RECORDS FOR THE TASK
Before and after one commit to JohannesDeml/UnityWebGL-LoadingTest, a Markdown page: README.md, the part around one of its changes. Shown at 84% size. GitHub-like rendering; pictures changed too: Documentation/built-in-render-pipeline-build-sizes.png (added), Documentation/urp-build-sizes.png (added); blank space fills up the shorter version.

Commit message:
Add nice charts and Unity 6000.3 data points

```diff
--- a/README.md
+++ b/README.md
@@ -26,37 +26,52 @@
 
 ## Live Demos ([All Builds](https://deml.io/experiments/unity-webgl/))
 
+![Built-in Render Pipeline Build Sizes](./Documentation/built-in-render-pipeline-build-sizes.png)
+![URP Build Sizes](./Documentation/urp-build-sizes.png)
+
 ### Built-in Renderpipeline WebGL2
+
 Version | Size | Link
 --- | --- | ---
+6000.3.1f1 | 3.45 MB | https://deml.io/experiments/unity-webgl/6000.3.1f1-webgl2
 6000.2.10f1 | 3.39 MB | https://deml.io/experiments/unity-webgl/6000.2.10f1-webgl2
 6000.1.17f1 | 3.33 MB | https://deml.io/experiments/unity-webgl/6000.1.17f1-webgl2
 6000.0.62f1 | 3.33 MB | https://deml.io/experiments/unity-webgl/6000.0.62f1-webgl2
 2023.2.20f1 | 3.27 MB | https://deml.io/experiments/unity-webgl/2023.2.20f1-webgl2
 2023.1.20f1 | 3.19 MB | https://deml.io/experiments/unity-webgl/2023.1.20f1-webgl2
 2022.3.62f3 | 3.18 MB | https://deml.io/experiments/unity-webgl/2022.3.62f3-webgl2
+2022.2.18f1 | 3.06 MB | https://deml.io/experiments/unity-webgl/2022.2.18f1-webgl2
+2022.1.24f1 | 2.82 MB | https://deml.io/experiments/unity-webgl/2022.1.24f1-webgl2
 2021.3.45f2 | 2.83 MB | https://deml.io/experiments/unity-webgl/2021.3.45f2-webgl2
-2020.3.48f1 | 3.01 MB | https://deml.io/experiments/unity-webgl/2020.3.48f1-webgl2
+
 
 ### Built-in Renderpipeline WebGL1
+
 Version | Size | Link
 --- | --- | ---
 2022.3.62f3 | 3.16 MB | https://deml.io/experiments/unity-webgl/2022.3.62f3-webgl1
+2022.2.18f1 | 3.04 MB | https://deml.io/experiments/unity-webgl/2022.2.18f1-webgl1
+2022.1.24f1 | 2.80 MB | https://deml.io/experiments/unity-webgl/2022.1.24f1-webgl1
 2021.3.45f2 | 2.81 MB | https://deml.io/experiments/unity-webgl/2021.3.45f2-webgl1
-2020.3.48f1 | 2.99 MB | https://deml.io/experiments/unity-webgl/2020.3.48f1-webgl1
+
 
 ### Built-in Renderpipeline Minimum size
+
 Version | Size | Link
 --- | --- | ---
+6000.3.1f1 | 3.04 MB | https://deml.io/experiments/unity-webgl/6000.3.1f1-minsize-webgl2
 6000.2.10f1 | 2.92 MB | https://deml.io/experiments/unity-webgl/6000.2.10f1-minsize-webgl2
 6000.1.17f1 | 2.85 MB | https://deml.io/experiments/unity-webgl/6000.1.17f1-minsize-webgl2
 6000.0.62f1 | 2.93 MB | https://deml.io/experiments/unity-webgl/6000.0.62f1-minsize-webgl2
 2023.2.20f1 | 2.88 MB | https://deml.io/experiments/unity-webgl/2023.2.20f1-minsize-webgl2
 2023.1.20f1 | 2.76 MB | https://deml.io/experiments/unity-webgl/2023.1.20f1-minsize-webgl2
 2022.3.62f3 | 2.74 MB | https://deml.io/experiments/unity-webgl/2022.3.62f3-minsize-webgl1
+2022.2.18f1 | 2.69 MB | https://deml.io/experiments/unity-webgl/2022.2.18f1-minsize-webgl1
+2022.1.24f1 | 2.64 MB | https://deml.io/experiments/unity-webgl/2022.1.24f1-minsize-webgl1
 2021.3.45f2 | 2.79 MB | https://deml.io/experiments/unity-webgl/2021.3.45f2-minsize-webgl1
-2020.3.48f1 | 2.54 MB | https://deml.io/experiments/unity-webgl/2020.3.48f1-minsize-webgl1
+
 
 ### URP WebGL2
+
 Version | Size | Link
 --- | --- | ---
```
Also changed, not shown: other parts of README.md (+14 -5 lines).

TASK TO CARRY OUT
Tell how many lines of the records above hold "Renderpipeline", giving the number and nothing else.

TASK OUTPUT
3